Exact retyping of the data: please keep every word and drop each picture.

START Extracted information

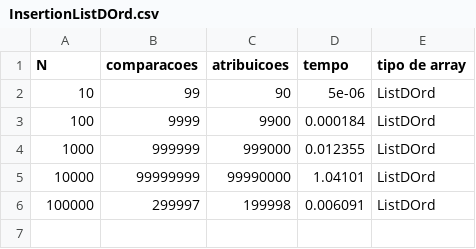
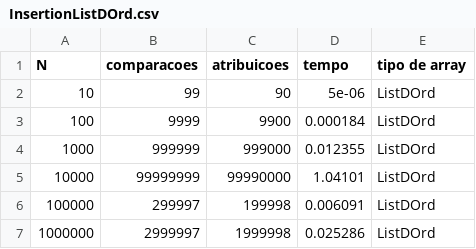
Before and after one commit to mateus558/Trabalho_de_APA, a CSV file: Experiments/InsertionListDOrd.csv, drawn as a sheet; the diff names each change by its address in the sheet, - before the commit and + after, or states it on an @@ line.

```diff
--- a/Experiments/InsertionListDOrd.csv
+++ b/Experiments/InsertionListDOrd.csv
+row 7: 1000000 | 2999997 | 1999998 | 0.025286 | ListDOrd
```
Also changed, not shown: Experiments/BubbleListDOrd.csv, Experiments/InsertionListRO.csv, 7 other files.
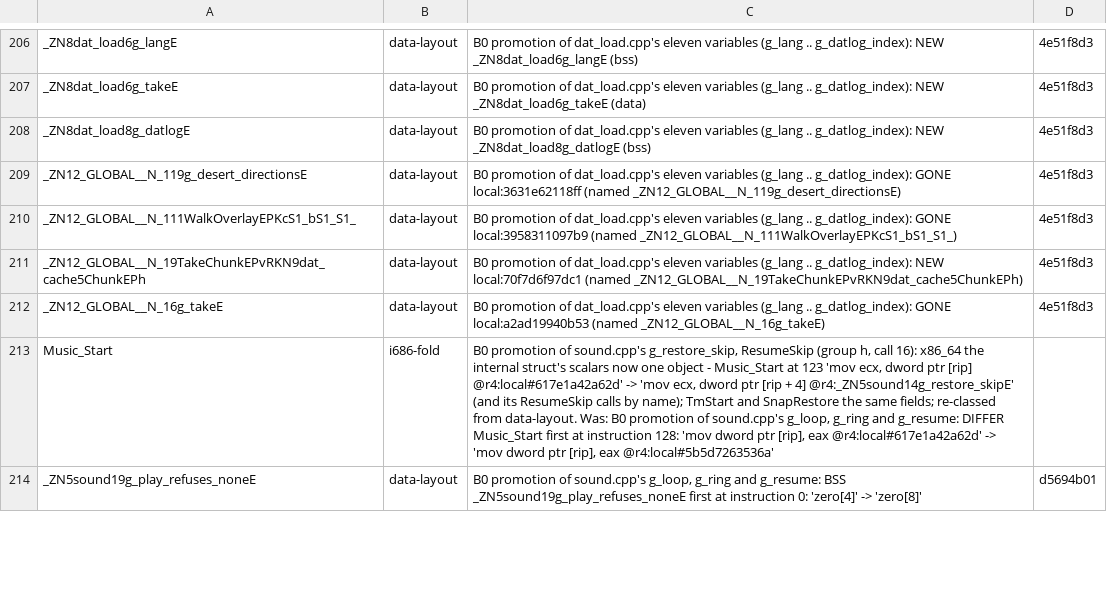
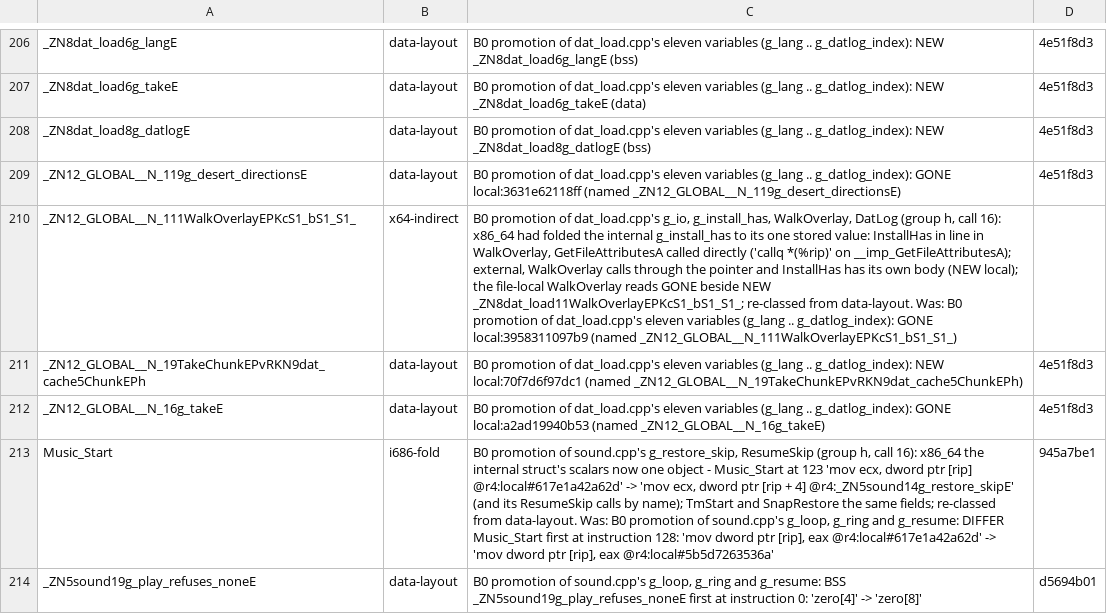
Before and after one commit to kerokline/BreathOfFire3PCPort, a TSV file: analysis/tu_gate_exceptions.tsv, drawn as a sheet; only a part is shown, gaps mark what is left out; the diff covers the shown part only; the diff names each change by its address in the sheet, - before the commit and + after, or states it on an @@ line.

```diff
--- a/analysis/tu_gate_exceptions.tsv
+++ b/analysis/tu_gate_exceptions.tsv
-B210: data-layout
+B210: x64-indirect
-C210: …of dat_load.cpp's eleven variables…
+C210: …of dat_load.cpp's g_io, g_install_has, WalkOverlay, DatLog (group h, call 16): x86_64 had folded the internal g_install_has to its one stored value: InstallHas in line in WalkOverlay, GetFileAttributesA called directly ('callq *(%rip)' on __imp_GetFileAttributesA); external, WalkOverlay calls through the pointer and InstallHas has its own body (NEW local); the file-local WalkOverlay reads GONE beside NEW _ZN8dat_load11WalkOverlayEPKcS1_bS1_S1_; re-classed from data-layout. Was: B0 promotion of dat_load.cpp's eleven variables…
-D210: 4e51f8d3
+D210: (empty)
-D213: (empty)
+D213: 945a7be1
```
Also changed, not shown: 10 added rows and 41 edited cells elsewhere in this file, analysis/tu_renames.tsv, 2 other files.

END Extracted information

#### [Your solution]
Before and after one commit to mateus558/Trabalho_de_APA, a CSV file: Experiments/InsertionListDOrd.csv, drawn as a sheet; the diff names each change by its address in the sheet, - before the commit and + after, or states it on an @@ line.

```diff
--- a/Experiments/InsertionListDOrd.csv
+++ b/Experiments/InsertionListDOrd.csv
+row 7: 1000000 | 2999997 | 1999998 | 0.025286 | ListDOrd
```
Also changed, not shown: Experiments/BubbleListDOrd.csv, Experiments/InsertionListRO.csv, 7 other files.
Before and after one commit to kerokline/BreathOfFire3PCPort, a TSV file: analysis/tu_gate_exceptions.tsv, drawn as a sheet; only a part is shown, gaps mark what is left out; the diff covers the shown part only; the diff names each change by its address in the sheet, - before the commit and + after, or states it on an @@ line.

```diff
--- a/analysis/tu_gate_exceptions.tsv
+++ b/analysis/tu_gate_exceptions.tsv
-B210: data-layout
+B210: x64-indirect
-C210: …of dat_load.cpp's eleven variables…
+C210: …of dat_load.cpp's g_io, g_install_has, WalkOverlay, DatLog (group h, call 16): x86_64 had folded the internal g_install_has to its one stored value: InstallHas in line in WalkOverlay, GetFileAttributesA called directly ('callq *(%rip)' on __imp_GetFileAttributesA); external, WalkOverlay calls through the pointer and InstallHas has its own body (NEW local); the file-local WalkOverlay reads GONE beside NEW _ZN8dat_load11WalkOverlayEPKcS1_bS1_S1_; re-classed from data-layout. Was: B0 promotion of dat_load.cpp's eleven variables…
-D210: 4e51f8d3
+D210: (empty)
-D213: (empty)
+D213: 945a7be1
```
Also changed, not shown: 10 added rows and 41 edited cells elsewhere in this file, analysis/tu_renames.tsv, 2 other files.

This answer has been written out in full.